Poster


Trailer Link

Release Date:

December 5, 2014

Synopsis:

From IMDb: "A comedian tries to make it as a serious actor when his reality-TV star fiancé talks him into broadcasting their wedding on her TV show."

Poster: -

Review: There was no poster immediately available for my review. Should one become available in the future, this section will be updated.

Trailer: C

Review: I'm not a Chris Rock fan. I didn't care much for his hosting gig at the Oscars even though many thought he was among the best to host in the last decade. That may color my opinion of this festival hit.
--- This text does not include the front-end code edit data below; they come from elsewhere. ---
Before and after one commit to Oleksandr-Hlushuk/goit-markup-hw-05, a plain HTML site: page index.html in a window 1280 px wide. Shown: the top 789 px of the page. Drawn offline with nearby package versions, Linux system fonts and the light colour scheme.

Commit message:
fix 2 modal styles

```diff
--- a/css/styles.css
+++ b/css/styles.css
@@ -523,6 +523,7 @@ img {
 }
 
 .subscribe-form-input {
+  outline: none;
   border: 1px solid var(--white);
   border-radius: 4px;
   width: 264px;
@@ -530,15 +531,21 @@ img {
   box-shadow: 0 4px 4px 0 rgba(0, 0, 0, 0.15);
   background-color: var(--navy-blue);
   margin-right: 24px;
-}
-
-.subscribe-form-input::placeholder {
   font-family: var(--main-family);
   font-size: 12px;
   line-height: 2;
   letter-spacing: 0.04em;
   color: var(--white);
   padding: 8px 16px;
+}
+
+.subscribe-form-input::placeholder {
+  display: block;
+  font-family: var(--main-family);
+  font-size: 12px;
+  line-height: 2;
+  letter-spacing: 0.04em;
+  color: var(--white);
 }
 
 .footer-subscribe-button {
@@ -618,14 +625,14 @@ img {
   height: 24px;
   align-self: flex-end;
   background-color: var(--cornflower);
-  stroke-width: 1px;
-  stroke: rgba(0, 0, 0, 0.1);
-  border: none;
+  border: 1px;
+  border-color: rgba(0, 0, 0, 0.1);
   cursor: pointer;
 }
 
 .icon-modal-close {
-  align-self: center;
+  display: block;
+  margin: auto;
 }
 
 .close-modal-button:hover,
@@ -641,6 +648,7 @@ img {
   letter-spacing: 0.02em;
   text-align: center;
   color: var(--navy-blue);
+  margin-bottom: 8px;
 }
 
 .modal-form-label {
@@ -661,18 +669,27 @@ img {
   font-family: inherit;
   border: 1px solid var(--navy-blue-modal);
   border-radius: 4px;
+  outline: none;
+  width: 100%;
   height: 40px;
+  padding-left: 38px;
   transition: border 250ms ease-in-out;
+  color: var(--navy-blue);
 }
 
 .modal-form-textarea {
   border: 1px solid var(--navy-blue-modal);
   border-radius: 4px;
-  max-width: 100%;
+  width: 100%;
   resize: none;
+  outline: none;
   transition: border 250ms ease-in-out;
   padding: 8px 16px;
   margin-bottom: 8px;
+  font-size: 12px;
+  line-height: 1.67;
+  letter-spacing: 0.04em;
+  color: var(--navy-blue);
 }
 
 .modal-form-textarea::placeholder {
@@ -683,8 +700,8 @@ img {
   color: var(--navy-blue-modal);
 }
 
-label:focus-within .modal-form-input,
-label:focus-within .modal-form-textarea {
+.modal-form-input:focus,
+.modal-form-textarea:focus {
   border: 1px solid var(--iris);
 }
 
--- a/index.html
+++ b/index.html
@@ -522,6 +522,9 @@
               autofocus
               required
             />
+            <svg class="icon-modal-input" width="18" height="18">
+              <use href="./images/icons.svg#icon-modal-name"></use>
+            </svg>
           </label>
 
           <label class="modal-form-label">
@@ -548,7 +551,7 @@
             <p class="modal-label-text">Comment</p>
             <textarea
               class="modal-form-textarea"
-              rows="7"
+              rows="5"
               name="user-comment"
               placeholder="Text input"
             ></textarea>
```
The trailer doesn't suggest a film that's incredibly deep or insightful even if there are some slight tinges of creativity on display.

Oscar Prospects:

It was a hit on the festival circuit, but even if critics are ecstatic about it, the Academy doesn't tend to favor comedies and that should keep it out of the Oscar race.

Revisions:

(October 26, 2014) Original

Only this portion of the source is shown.